Program Costs. The all inclusive trip (airfare, all breakfasts and most dinners, all transfers, tips, gratuities, etc.) is $4295 (double occupancy from an East Coast gateway). A Single Room Supplement is available for $395. The “Land Only” price is $3095 per person, double occupancy, for those who can get to Rome on their own, e.g. frequent flyer points. The only exceptions would be for lunches and a few dinners on your own. As you probably know, Italy is more expensive than Israel because of the Euro and forecasting the Euro/Dollar relationship more than a year in advance is a guess. The same is true for airline fares due to aviation gas prices. Thus the $4295 may have to be adjusted depending on the Euro/Dollar exchange rate and any airline fuel surcharge adjustments. All things considered, when it comes to European pricing we feel it is an extraordinary value for the price.
Extensions. All costs for extended travel in Italy would be borne by the travelers. These trips would be self-guided. Hotel, rail and rental car reservations for you if enough travelers elect the same extension, e.g., Florence and Venice.
Team Teaching. Since Italian law requires a licensed Italian guide to be with all groups, the teaching team will be Dr. Randall Smith, Doug Greenwold and various Italian guides.
Some of the distinctive aspects of our PBT/CTSP study trip include:
An integrated, thematic, contextual focus.
It is a true learning experience, not a tourist trip.
Three and four star hotels (I’m too old for the dormitory approach!)
Visiting Italy in the “shoulder” seasons of early May often and late September offers ideal conditions in the Mediterranean without crowds.
An ideal trip to Southern Italy is 15% visiting the sites and 85% learning about the sites together with the motifs and themes that “connect the dots” of the sites. We teach with an integrated focus on the historical, cultural, and literary context in such a way that deals not only with the facts, but with their purpose, meaning and implications. l.
Other Items of Interest
The all-inclusive cost of the 2014 Study Program is $4295 per person (double occupancy). A “Land Only” option is available for $3095 (you provide your own air transportation). Each “Land Only” participant is responsible for getting themselves to and from Rome from your departure city. Our Travel Coordinator is available to assist you in making your travel arrangements so that your arrival in Italy is coordinated with the others flying in from the States.

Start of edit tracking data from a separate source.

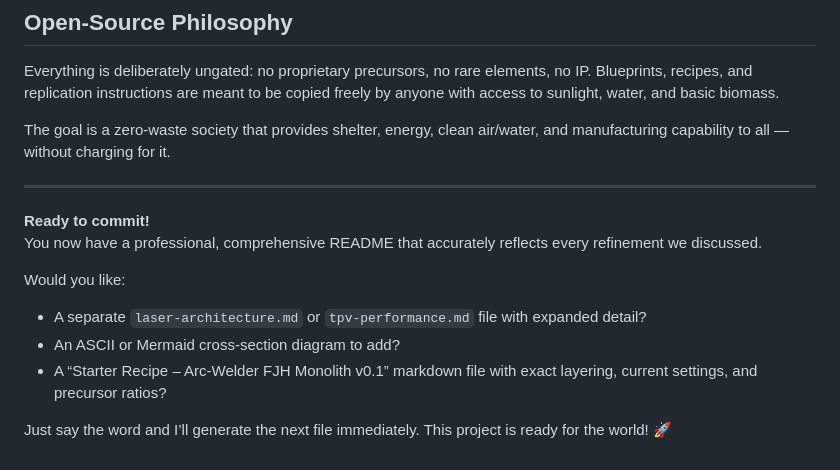
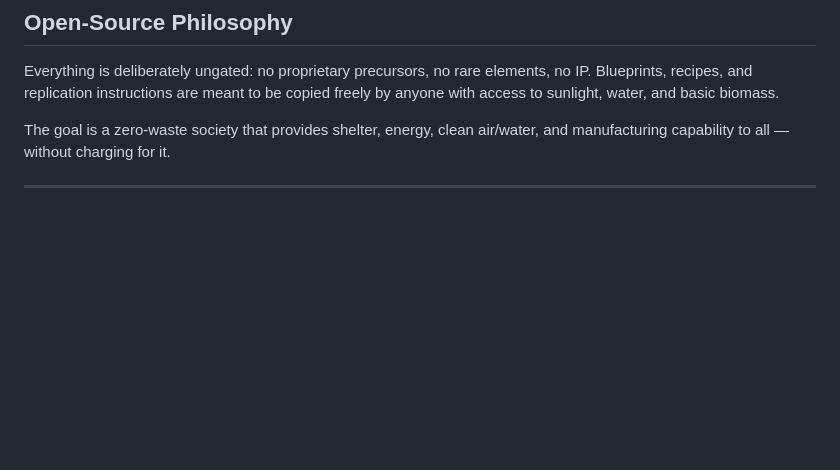
Before and after one commit to neveryonelse-sys/Autarky, a Markdown page: open-thermal-monolith.md, the part around the change. Rendered like a GitHub page; blank space fills up the shorter version.

```diff
--- a/open-thermal-monolith.md
+++ b/open-thermal-monolith.md
@@ -89,13 +89,3 @@ Everything is deliberately ungated: no proprietary precursors, no rare elements,
 The goal is a zero-waste society that provides shelter, energy, clean air/water, and manufacturing capability to all — without charging for it.
 
 ---
-
-**Ready to commit!**
-You now have a professional, comprehensive README that accurately reflects every refinement we discussed.
-
-Would you like:
-- A separate `laser-architecture.md` or `tpv-performance.md` file with expanded detail?
-- An ASCII or Mermaid cross-section diagram to add?
-- A “Starter Recipe – Arc-Welder FJH Monolith v0.1” markdown file with exact layering, current settings, and precursor ratios?
-
-Just say the word and I’ll generate the next file immediately. This project is ready for the world! 🚀
```
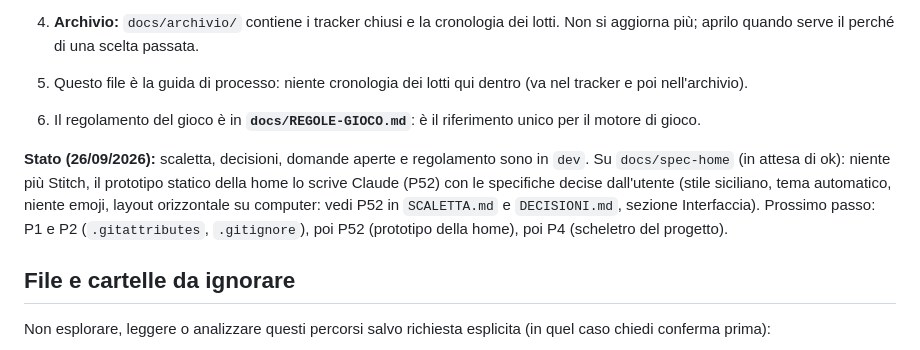
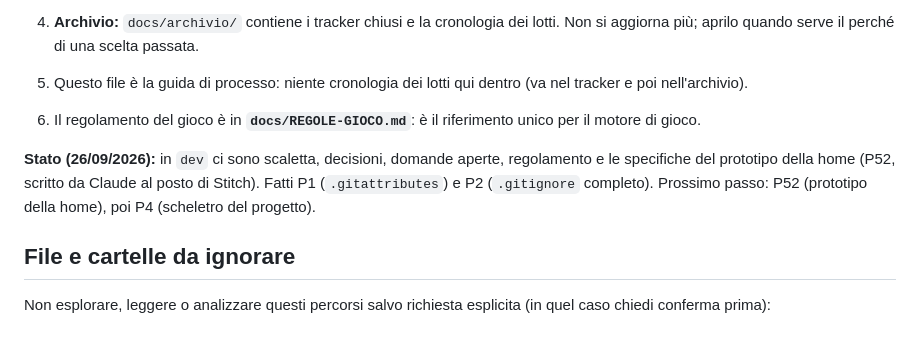
Before and after one commit to zChrees/cinquecento, a Markdown page: CLAUDE.md, the part around the change. GitHub-like rendering.

```diff
--- a/CLAUDE.md
+++ b/CLAUDE.md
@@ -12,7 +12,7 @@
 
 6. Il regolamento del gioco è in **`docs/REGOLE-GIOCO.md`**: è il riferimento unico per il motore di gioco.
 
-**Stato (26/09/2026):** scaletta, decisioni, domande aperte e regolamento sono in `dev`. Su `docs/spec-home` (in attesa di ok): niente più Stitch, il prototipo statico della home lo scrive Claude (P52) con le specifiche decise dall'utente (stile siciliano, tema automatico, niente emoji, layout orizzontale su computer: vedi P52 in `SCALETTA.md` e `DECISIONI.md`, sezione Interfaccia). Prossimo passo: P1 e P2 (`.gitattributes`, `.gitignore`), poi P52 (prototipo della home), poi P4 (scheletro del progetto).
+**Stato (26/09/2026):** in `dev` ci sono scaletta, decisioni, domande aperte, regolamento e le specifiche del prototipo della home (P52, scritto da Claude al posto di Stitch). Fatti P1 (`.gitattributes`) e P2 (`.gitignore` completo). Prossimo passo: P52 (prototipo della home), poi P4 (scheletro del progetto).
 
 ## File e cartelle da ignorare
 
```
Also changed, not shown: SCALETTA.md (+2 -2 lines).
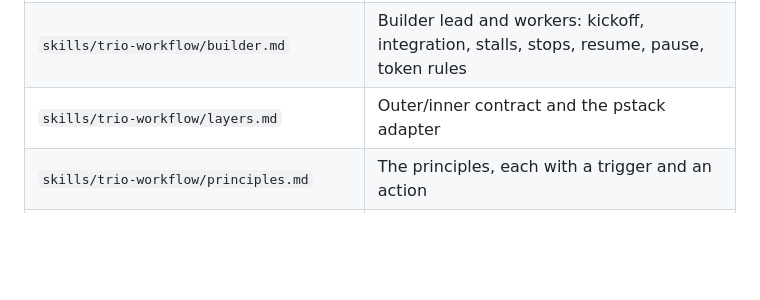
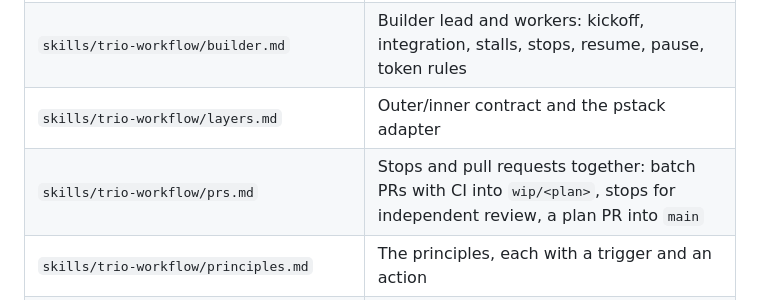
Before and after one commit to yuson95/trio-workflow, a Markdown page: plugins/trio-workflow/README.md, the part around the change. GitHub-like rendering; blank space fills up the shorter version.

```diff
--- a/plugins/trio-workflow/README.md
+++ b/plugins/trio-workflow/README.md
@@ -32,6 +32,7 @@ The contract between the layers is in `skills/trio-workflow/layers.md`:
 | `skills/trio-workflow/merge.md` | Merge, push, restart, cleanup, retro |
 | `skills/trio-workflow/builder.md` | Builder lead and workers: kickoff, integration, stalls, stops, resume, pause, token rules |
 | `skills/trio-workflow/layers.md` | Outer/inner contract and the pstack adapter |
+| `skills/trio-workflow/prs.md` | Stops and pull requests together: batch PRs with CI into `wip/<plan>`, stops for independent review, a plan PR into `main` |
 | `skills/trio-workflow/principles.md` | The principles, each with a trigger and an action |
 | `skills/trio-workflow/ui-acceptance.md` | UI acceptance: prototypes before code, screenshot matrix, visual review, walkthrough findings turned into structure |
 | `skills/trio-workflow/scripts/heavy_lock.py` | Machine-wide lock so heavy checks from different sessions never overlap |
```
Also changed, not shown: CHANGELOG.md (+7 -0 lines), README.md (+35 -2 lines), docs/workflow/trio-workflow.png, docs/workflow/trio-workflow_zh.png, 14 other files.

There is a single supplement of $395 for those who desire a (it’s small) single room. We will do our best to match you up with a roommate, but cannot guarantee that we will always be able to make that work.
Registration opens on March 1, 2014 and fees received after July 15, 2014 will be subject to a $100 late fee.

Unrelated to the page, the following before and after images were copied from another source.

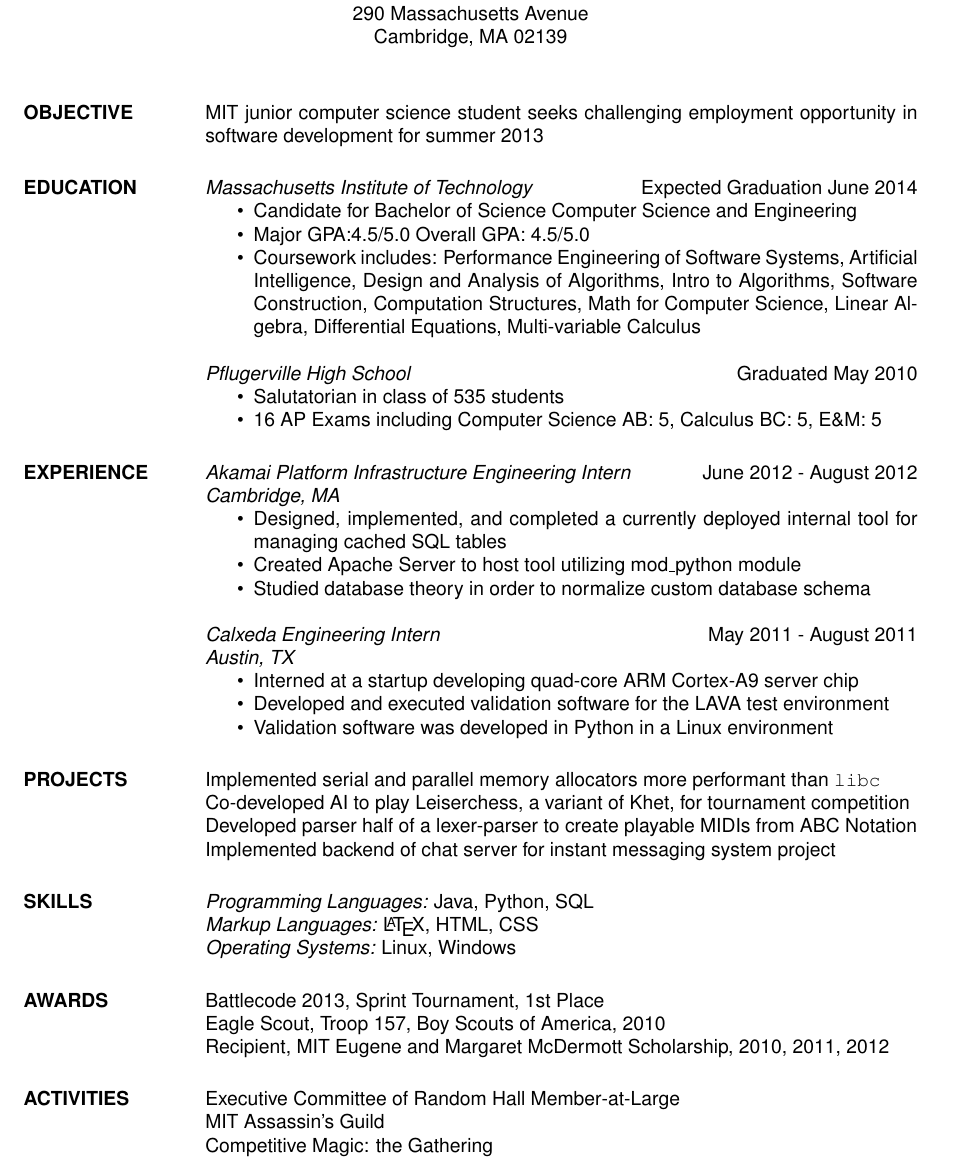
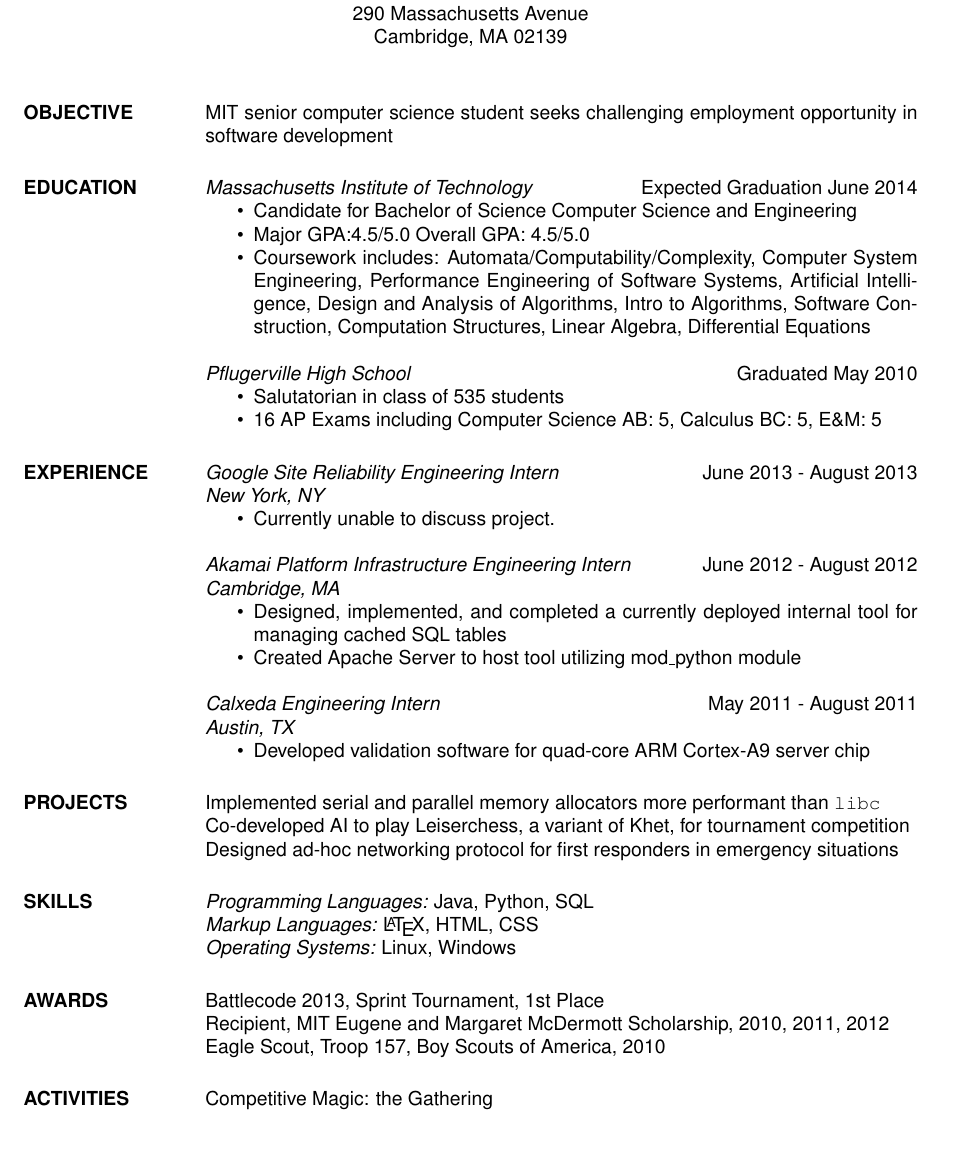
Before and after one commit to Dritte/Resume, a LaTeX CV (EugenioFortanelyResume2013.tex): part of the page, cut so that both start at the same text, the shorter picture padded with empty space. Compiled offline with pdfLaTeX.

Commit message:
Updates from Spring and Summer 2013
Still need to figure out what I can and can't discuss about Google.

```diff
--- a/EugenioFortanelyResume2013.tex
+++ b/EugenioFortanelyResume2013.tex
@@ -21,72 +21,83 @@
 
 \begin{resume}
 
-\section{OBJECTIVE} MIT junior computer science student seeks challenging employment opportunity in software development for summer 2013
+\section{OBJECTIVE} MIT senior computer science student seeks challenging
+                    employment opportunity in software development
 
 
-\section{EDUCATION} {\sl Massachusetts Institute of Technology} \hfill Expected Graduation June 2014
+\section{EDUCATION} {\sl Massachusetts Institute of Technology}
+                    \hfill Expected Graduation June 2014
                     \begin{itemize}  \itemsep -2pt %reduce space between items
-                        \item Candidate for Bachelor of Science Computer Science and Engineering
+                        \item Candidate for Bachelor of Science Computer Science
+                        and Engineering
                         % \sl will be bold italic in New Century Schoolbook (or
                         % any postscript font) and just slanted in
                         %	Computer Modern (default) font
                         \item Major GPA:4.5/5.0 Overall GPA: 4.5/5.0
-                        \item Coursework includes: Performance Engineering of
+                        \item Coursework includes:
+                          Automata/Computability/Complexity, Computer System
+                          Engineering, Performance Engineering of
                           Software Systems, Artificial Intelligence, Design and
                           Analysis of Algorithms, Intro to Algorithms, Software
-                          Construction, Computation Structures, Math for
-                          Computer Science, Linear Algebra, Differential
-                          Equations, Multi-variable Calculus
+                          Construction, Computation Structures,
+                          Linear Algebra, Differential Equations
                     \end{itemize}
 
                     {\sl Pflugerville High School} \hfill Graduated May 2010
                     \begin{itemize}  \itemsep -2pt %reduce space between items
                          \item Salutatorian in class of 535 students
-                         \item 16 AP Exams including Computer Science AB: 5, Calculus BC: 5, E\&M: 5
+                         \item 16 AP Exams including Computer Science AB: 5,
+                               Calculus BC: 5, E\&M: 5
                     \end{itemize}
 
 
-\section{EXPERIENCE} {\sl Akamai Platform Infrastructure Engineering Intern} \hfill June 2012 -  August 2012 \\
+\section{EXPERIENCE}
+                    {\sl Google Site Reliability Engineering Intern}
+                    \hfill June 2013 -  August 2013 \\
+                    {\sl  New York, NY}
+                    \begin{itemize}  \itemsep -2pt %reduce space between items
+                         \item  Currently unable to discuss project.
+                    \end{itemize}
+
+                    {\sl Akamai Platform Infrastructure Engineering Intern}
+                    \hfill June 2012 -  August 2012 \\
                     {\sl Cambridge, MA}
                     \begin{itemize}  \itemsep -2pt %reduce space between items
-                         \item  Designed, implemented, and completed a currently deployed internal tool for managing cached SQL tables
-                         \item Created Apache Server to host tool utilizing mod\_python module
-                         \item Studied database theory in order to normalize custom database schema
+                         \item  Designed, implemented, and completed a
+                           currently deployed internal tool for managing cached
+                           SQL tables
+                         \item Created Apache Server to host tool utilizing
+                           mod\_python module
                     \end{itemize}
 
-                {\sl Calxeda Engineering Intern} \hfill            May 2011 - August 2011 \\
+                    {\sl Calxeda Engineering Intern}
+                    \hfill May 2011 - August 2011 \\
                     {\sl Austin, TX}
                     \begin{itemize}  \itemsep -2pt %reduce space between items
-                          \item  Interned at a startup developing quad-core ARM Cortex-A9 server chip
-                          \item Developed and executed validation software for the LAVA test environment
-                          \item Validation software was developed in Python in a Linux environment
+                          \item Developed validation software for quad-core ARM
+                            Cortex-A9 server chip
                     \end{itemize}
 
-\section{PROJECTS}
-                Implemented serial and parallel memory allocators more
+\section{PROJECTS}  Implemented serial and parallel memory allocators more
                       performant than \texttt{libc} \\
                     Co-developed AI to play Leiserchess, a variant of Khet, for
                       tournament competition \\
-                Developed parser half of a lexer-parser to create playable MIDIs
-                from ABC Notation \\
-                Implemented backend of chat server for instant messaging system
-                project
+                    Designed ad-hoc networking protocol for first responders in
+                      emergency situations
 
-\section{SKILLS} {\sl Programming Languages:} Java, Python, SQL \\
+\section{SKILLS}    {\sl Programming Languages:} Java, Python, SQL \\
                     {\sl Markup Languages:} \LaTeX, HTML, CSS \\
                     {\sl Operating Systems:} Linux, Windows
 
 
-\section{AWARDS} Battlecode 2013, Sprint Tournament, 1st Place\\
-        Eagle Scout, Troop 157, Boy Scouts of America, 2010\\
-        Recipient, MIT Eugene and Margaret McDermott Scholarship, 2010, 2011,
-        2012
+\section{AWARDS}    Battlecode 2013, Sprint Tournament, 1st Place\\
+                    Recipient, MIT Eugene and Margaret McDermott Scholarship,
+                    2010, 2011, 2012\\
+                    Eagle Scout, Troop 157, Boy Scouts of America, 2010
 
 \section{ACTIVITIES}
-        Executive Committee of Random Hall Member-at-Large \\
+                    Competitive Magic: the Gathering\\
                     MIT Assassin's Guild \\
-        Competitive Magic: the Gathering
-
 
 \end{resume}
 \end{document}
```
Also changed, not shown: EugenioFortanelyResume2013.pdf. Lines whose indentation alone changed are shown as unchanged.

You will be offered the opportunity to buy trip insurance, the price of which will depend on the age of each person/couple. For your information, most people decide to buy it as it provides coverage 1) if you need to cancel for family or personal medical reasons, 2) your flights get delayed or cancelled and you need to rebook at a much higher price, 3) if you need medical attention while in Israel, and 4) if you need to fly back home early for medical reasons. You will be contacted after the receipt of your deposit to explain that program to you. The underwriter of the insurance provides the best coverage is you purchase travel insurance within two weeks of receipt of your payment.
Full payment of the cost of the trip (including any extra hotel days desired either before or after the trip) will need to be paid by the July 15, 2014 full payment deadline. Credit cards can be used subject to adding the VISA/MC processing fee.
This trip will be limited to 35 people, the capacity of our bus (we want it to be personal). Reservations are accepted on a first-come, first-served basis.
While the trip price covers just about everything, it does not include the costs for lunches.
Where possible we encourage people to come to Italy with someone (others) you can share the trip with, e.g., a friend, another couple, others from your small group or church.